Not a whole food
It's especially difficult in this culture to eat a whole foods diet, especially since most foods are refined in some way. Take whole wheat flour for example: conventional milling opens the grain, removes the germ and takes the endosperm away to be ground. The machines then put the pieces back together again in proper quantities to create flours with the right characteristics to create yummy, risen loaves. Grinding your own wheat still involves some processing because you take the whole kernel crush it. Granted, this process isn't nearly as detrimental as making something like corn syrup, a product whose creation cannot be reproduced in your own home but grinding wheat kernels into flour still exposes the vitamin and enzymes to air, leading to oxidation and denaturation of proteins. In fact, any food processing, such as cooking, baking or cutting in some cases, can lead to loss of nutrients. However, counting the minute loss of certain B vitamins when sauteing kale as a tragedy and pursuing an extremist raw food diet is not the answer either. Eating in such a way that the food is as whole and unadulterated as possible, while still loving the process of preparing and eating is the key to a healthy happy relationship with food and a healthy happy body.

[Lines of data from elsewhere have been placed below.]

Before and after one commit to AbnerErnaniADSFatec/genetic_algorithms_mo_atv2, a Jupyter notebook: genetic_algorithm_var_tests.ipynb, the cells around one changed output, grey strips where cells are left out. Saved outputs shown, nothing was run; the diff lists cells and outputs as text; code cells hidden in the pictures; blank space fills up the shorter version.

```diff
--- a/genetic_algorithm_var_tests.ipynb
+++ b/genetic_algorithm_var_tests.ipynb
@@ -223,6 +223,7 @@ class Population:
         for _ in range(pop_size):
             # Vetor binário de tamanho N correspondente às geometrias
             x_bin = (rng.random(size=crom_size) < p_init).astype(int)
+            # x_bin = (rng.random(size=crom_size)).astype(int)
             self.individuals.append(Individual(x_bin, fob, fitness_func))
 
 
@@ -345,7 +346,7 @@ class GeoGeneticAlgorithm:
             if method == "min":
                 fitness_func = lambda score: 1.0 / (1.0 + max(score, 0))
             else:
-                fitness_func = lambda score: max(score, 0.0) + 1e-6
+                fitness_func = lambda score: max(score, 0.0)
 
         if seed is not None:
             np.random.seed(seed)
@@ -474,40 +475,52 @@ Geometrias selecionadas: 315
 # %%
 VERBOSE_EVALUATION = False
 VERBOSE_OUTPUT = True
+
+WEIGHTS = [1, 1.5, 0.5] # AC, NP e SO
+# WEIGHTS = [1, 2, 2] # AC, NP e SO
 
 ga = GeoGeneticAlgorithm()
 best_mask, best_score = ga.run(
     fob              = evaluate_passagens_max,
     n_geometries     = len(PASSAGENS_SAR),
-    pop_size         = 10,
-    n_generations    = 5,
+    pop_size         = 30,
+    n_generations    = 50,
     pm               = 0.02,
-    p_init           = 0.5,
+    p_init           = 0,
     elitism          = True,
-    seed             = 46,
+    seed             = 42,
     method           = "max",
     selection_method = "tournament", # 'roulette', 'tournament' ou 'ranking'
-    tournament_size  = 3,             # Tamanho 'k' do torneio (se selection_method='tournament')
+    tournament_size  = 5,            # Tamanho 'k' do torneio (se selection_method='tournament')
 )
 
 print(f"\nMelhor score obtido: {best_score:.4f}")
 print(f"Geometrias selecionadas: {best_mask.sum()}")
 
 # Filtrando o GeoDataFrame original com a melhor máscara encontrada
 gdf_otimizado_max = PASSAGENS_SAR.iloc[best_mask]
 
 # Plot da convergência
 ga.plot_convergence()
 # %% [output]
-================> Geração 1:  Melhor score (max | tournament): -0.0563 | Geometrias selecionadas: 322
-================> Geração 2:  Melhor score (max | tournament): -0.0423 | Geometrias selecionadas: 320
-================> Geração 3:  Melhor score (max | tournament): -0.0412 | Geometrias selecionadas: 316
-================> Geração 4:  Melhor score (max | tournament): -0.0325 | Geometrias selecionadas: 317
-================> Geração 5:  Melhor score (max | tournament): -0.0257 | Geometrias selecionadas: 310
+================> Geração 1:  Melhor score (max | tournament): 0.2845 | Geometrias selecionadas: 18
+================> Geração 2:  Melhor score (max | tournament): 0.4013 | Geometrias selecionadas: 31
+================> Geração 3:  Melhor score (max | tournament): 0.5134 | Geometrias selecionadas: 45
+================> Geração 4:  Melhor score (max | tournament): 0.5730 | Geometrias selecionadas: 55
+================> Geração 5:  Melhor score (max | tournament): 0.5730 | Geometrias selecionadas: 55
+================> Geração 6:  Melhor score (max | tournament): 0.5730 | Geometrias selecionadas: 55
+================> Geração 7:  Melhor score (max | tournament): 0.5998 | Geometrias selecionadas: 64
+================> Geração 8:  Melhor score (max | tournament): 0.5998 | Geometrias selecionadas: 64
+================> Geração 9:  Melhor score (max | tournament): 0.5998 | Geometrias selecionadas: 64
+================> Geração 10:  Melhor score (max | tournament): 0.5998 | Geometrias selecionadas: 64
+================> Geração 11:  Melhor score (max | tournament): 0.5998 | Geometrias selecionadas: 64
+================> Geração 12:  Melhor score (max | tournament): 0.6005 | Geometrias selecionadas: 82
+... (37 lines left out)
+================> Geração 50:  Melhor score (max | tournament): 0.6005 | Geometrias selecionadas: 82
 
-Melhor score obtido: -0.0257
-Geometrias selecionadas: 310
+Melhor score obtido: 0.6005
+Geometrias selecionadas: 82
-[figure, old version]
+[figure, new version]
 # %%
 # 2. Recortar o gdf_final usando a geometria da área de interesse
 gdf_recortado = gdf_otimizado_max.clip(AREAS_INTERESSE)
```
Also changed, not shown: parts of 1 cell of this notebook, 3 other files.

This of course brings us to the faux Silk Creamer shown at the top of the page. I must have picked it up and put it down four times before purchasing it, and you know what, it actually tastes pretty decent. It will never, ever, in any way be true cream, but it's much better in tea than the hemp milk fiasco. Nothing makes a morning like having your "milk" curdle in your tea when your groggy and grumpy already. But purchasing such a product, whose ingredients include soymilk, palm oil, maltodextrin, cane juice, soy lecithin, potassium phosphate, sodium citrate, tapioca starch, natural flavors, and carageenan goes blatantly in the face of the whole foods philosophy which I hold so dear. As with so many other areas of life, moderation in all things, including moderation. Perhaps someday I will be able to give up my tea with cream and honey, but today is not that day. Having such a small, yet vital fragment of my former life makes me happy and so, let them drink tea!